Micro-Blogging in China
Thursday, July 09, 2009 at 07:11 PM EDT
During recent turmoil in Xinjiang, China again revealed the Chinese Communist Partyâ€™s (CCP) ability to stonewall Internet access regionally, and block sites such as Twitter nationally. However, with the growth of domestic copy-cat micro-blogging services such as Fanfou, TaoTao, Jiwai, Komoo, Zuosa, and Digu, Chinaâ€™s government may be losing their cat and mouse game with connected denizens. Broad proliferation of comparable micro-blogging services are making central control harder to manage. For example, despite recent turmoil in Western China, according to the Berkman Centerâ€™s Herdict Project, all of the above sites are still accessible except forÂ Fanfou.com which recently went down for â€œserver maintenance.â€ Although Fanfou was supposed to come back online on June 6, it is still suspiciously inaccessible. Protracted unavailability of Fanfou points to possible CCP involvement to stifle destabilizing conversation. However, most other domestic micro-blogging services â€“even Jiwai.de, Komoo.cn,Â Digu.com andÂ Zuosa.com which bear striking resemblance to Twitterâ€“ are still accessible in China. Perhaps user bases differ, and the CCP has shrewdly allowed for this less-threatening Internet persistence. More likely, however, is the fact that a plurality of diversely-hosted, yet similar, services is becoming tougher to patrol.

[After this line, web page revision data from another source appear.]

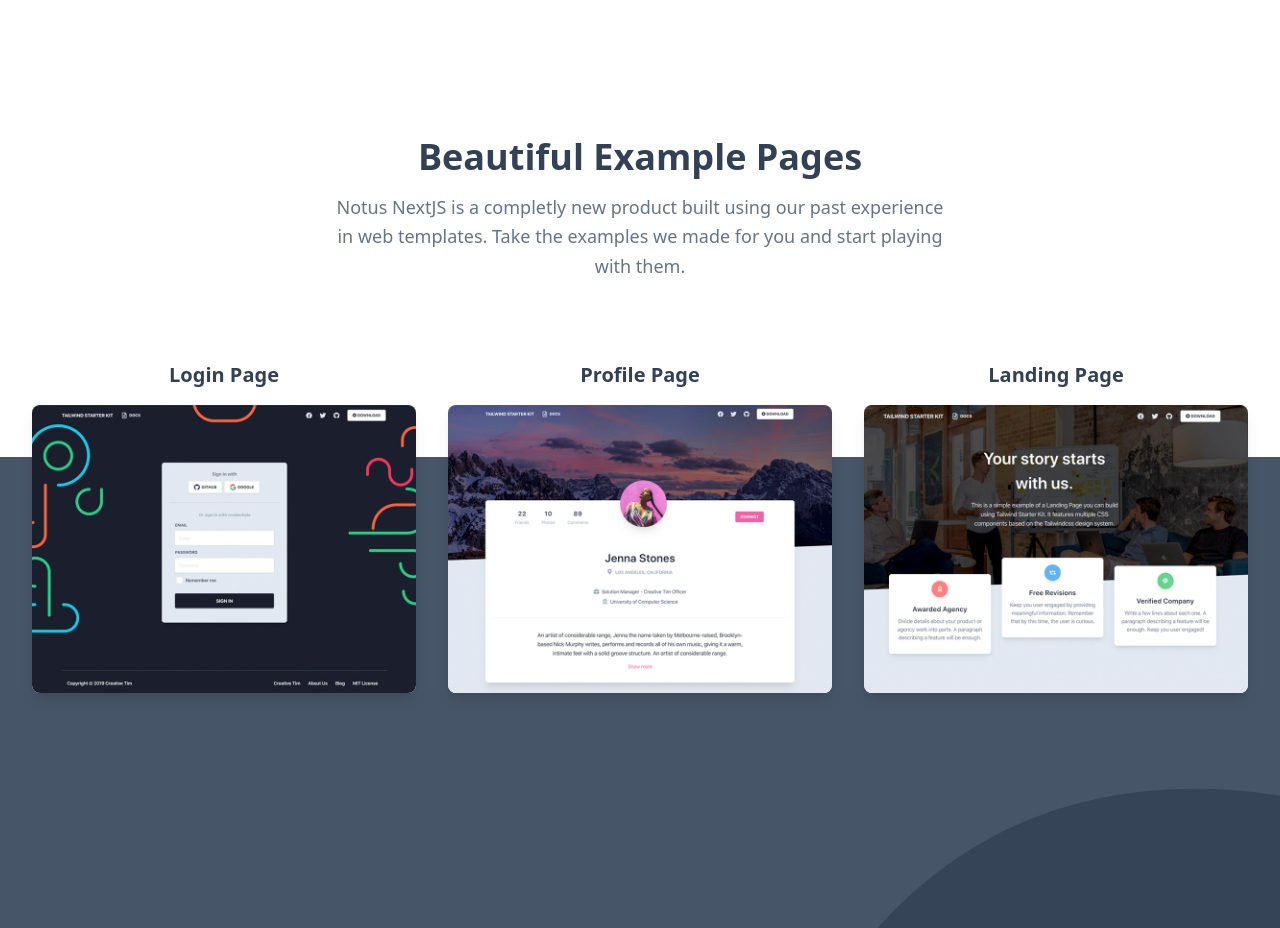
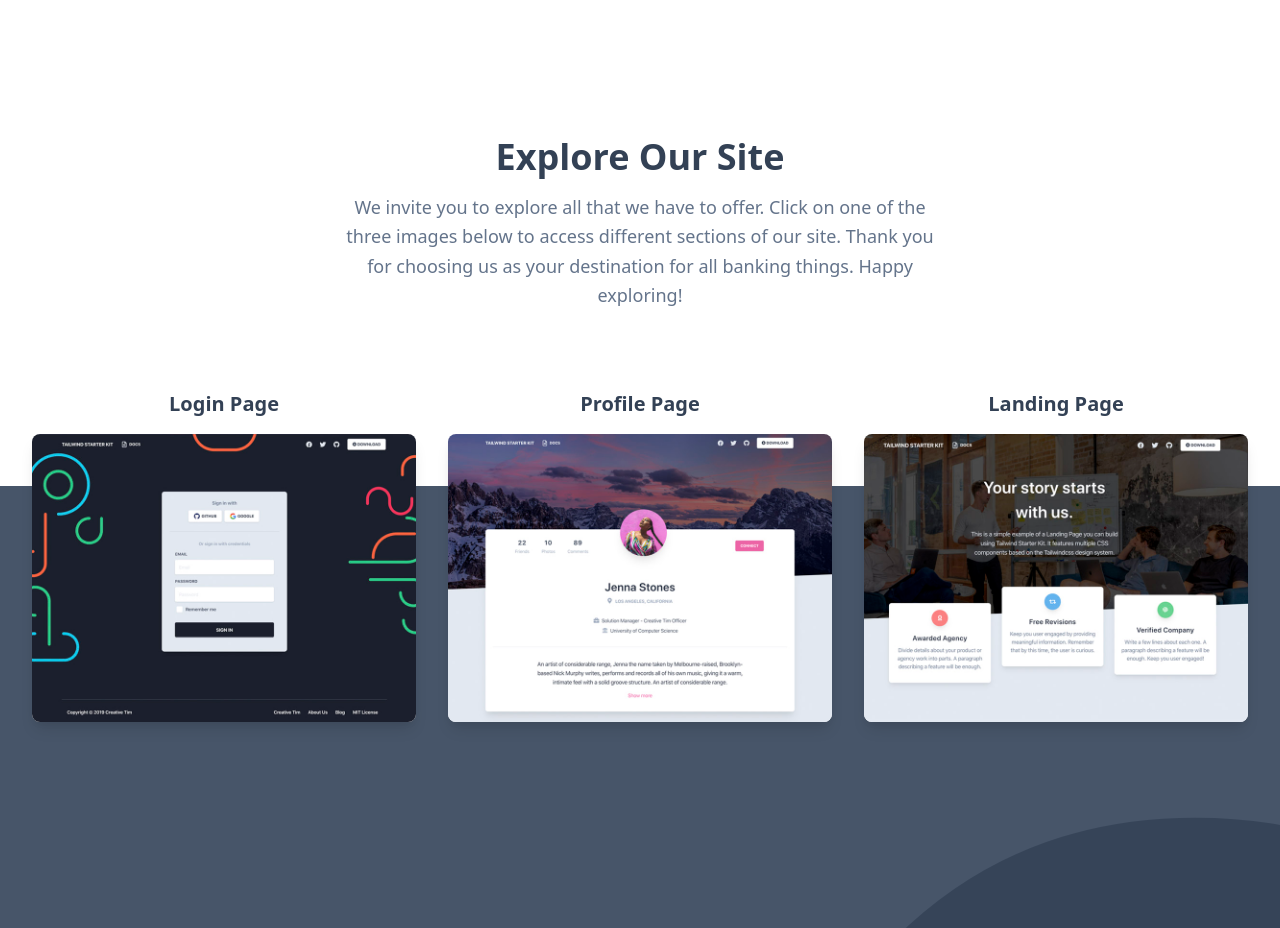
Before and after one commit to codewithaltin/banking-management-web-app, a Next.js app: page / in a window 1280 px wide. Shown: the part 3740-4668 px from the top of the page. Built offline with nearby package versions, Linux system fonts and the light colour scheme.

Commit message:
"Explore our site" section (Content added)

```diff
--- a/pages/index.js
+++ b/pages/index.js
@@ -418,11 +418,9 @@ export default function Index() {
 
         <div className="justify-center text-center flex flex-wrap mt-24">
           <div className="w-full md:w-6/12 px-12 md:px-4">
-            <h2 className="font-semibold text-4xl">Beautiful Example Pages</h2>
+            <h2 className="font-semibold text-4xl">Explore Our Site</h2>
             <p className="text-lg leading-relaxed mt-4 mb-4 text-blueGray-500">
-              Notus NextJS is a completly new product built using our past
-              experience in web templates. Take the examples we made for you and
-              start playing with them.
+            We invite you to explore all that we have to offer. Click on one of the three images below to access different sections of our site. Thank you for choosing us as your destination for all banking things. Happy exploring!
             </p>
           </div>
         </div>
```
Also changed, not shown: 1 other file (tests, documents, lock files or other folders).
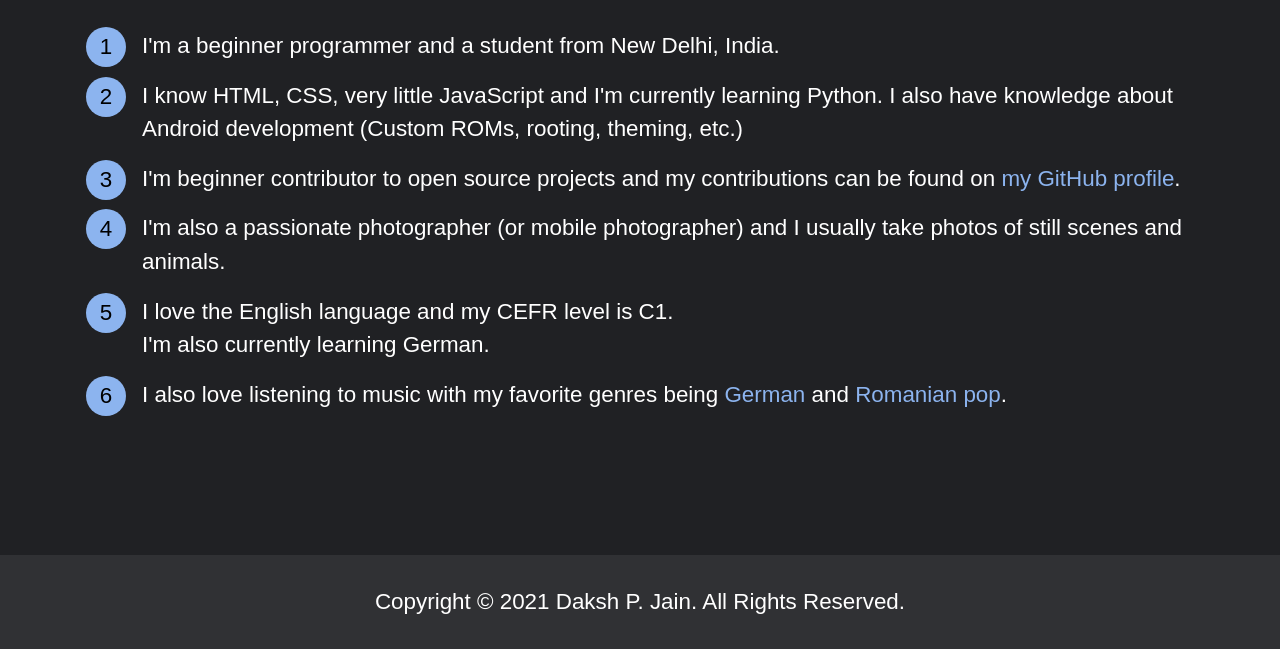
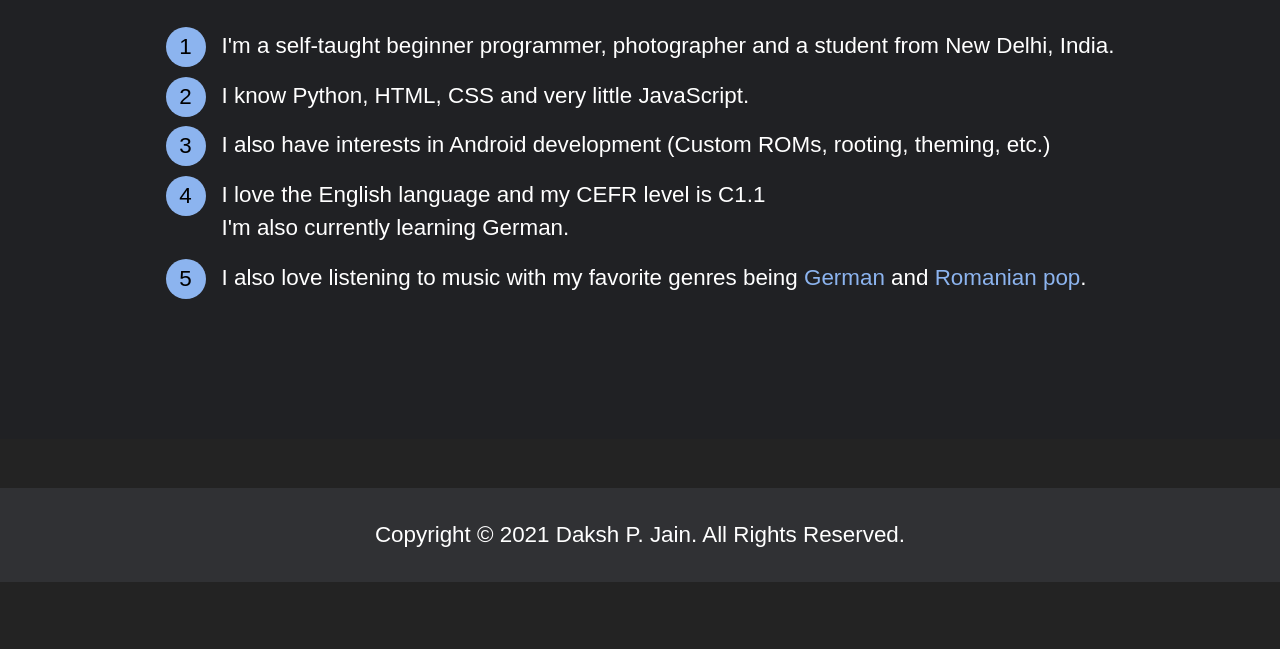
Before and after one commit to Daksh777/website, a plain HTML site: page about.html in a window 1280 px wide. Shown: the part 218-867 px from the top of the page. After the commit the page ends 800 px from the top, so only its background shows below. Drawn offline with Linux system fonts and the light colour scheme.

Commit message:
Update about.html

```diff
--- a/about.html
+++ b/about.html
@@ -85,17 +85,12 @@
                             About Me</h4>
                         <div class="normal-text display-7">
                             <ol>
-                                <li>I'm a beginner programmer and a student from New Delhi, India.</li>
-                                <li>I know HTML, CSS, very little JavaScript and I'm currently learning Python.
-                                    I also have knowledge about Android development (Custom ROMs, rooting, theming,
+                                <li>I'm a self-taught beginner programmer, photographer and a student from New Delhi, India.</li>
+                                <li>I know Python, HTML, CSS and very little JavaScript.</li>
+                                <li>I also have interests in Android development (Custom ROMs, rooting, theming,
                                     etc.)
                                 </li>
-                                <li>I'm beginner contributor to open source projects and my contributions
-                                    can be found on <a href="https://github.com/Daksh777">my GitHub profile</a>.
-                                <li>I'm also a passionate photographer (or mobile photographer) and I usually take
-                                    photos of
-                                    still scenes and animals.</li>
-                                <li>I love the English language and my CEFR level is C1. <br>
+                                <li>I love the English language and my CEFR level is C1.1 <br>
                                     I'm also currently learning German.
                                 </li>
                                 <li>I also love listening to music with my favorite genres being <a
```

Another emerging form of domestic communication is Tencentâ€™s Instant Messaging (IM) onÂ QQ.com. No site in China enables greater horizontal web communication thanÂ QQ.com, now the 9th largest web property in the world. Founded by Pony Ma in 1998, Tencent â€“a Chinese-listed company earning $1.2 billion annually in revenue, 88 percent via the sale of â€œvirtual goodsâ€ rather than online advertisingâ€“ has over 570 million registered users of its IM service. In January Tencent launched an English version of the IM platform atÂ IMQQ.com, and a 3G version that offers QQ chat, real-time news, and search engine accessible over mobile phone.
Many users in Western China, and across rural China, do not have email accounts. And many rural Chinese view and understand the Internet as Tencent, the platform on which theyâ€™ve grown up. In fact, as of March 2009 China had as many active Tencent QQ users as it officially had people online. Despite focus on access to Google and Twitter â€“observations of Tweet trends, and Google search engine query data patternsâ€“ undoubtedly most relevant in China is continued access to those domestic services of communication most widely used by Chinese citizens.
As advised last week by a Chinese colleague â€“â€œmail me at my university account. The government might shut down Google, but they never mess with my college emailâ€â€“ the CCP is selectively choosing what to patrol, because it canâ€™t do it all. While the Western media predominately pay attention to the CCP denying access to Western sites and services, domestic entrepreneurship and a swelling offering of overlapping tools of communication are mitigating the effectiveness of the Internet muzzle. In line with Ethan Zuckermanâ€™s Cute Cate Theory, Web 2.0 may have been created to share photos of adorable creatures, but new platforms for user-generated content are empowering digital activism in profound ways. For the CCP, perhaps itâ€™s the â€œcute cat,â€ that is now out of the bag.
This article originally appeared on Internet & Democracy Blog.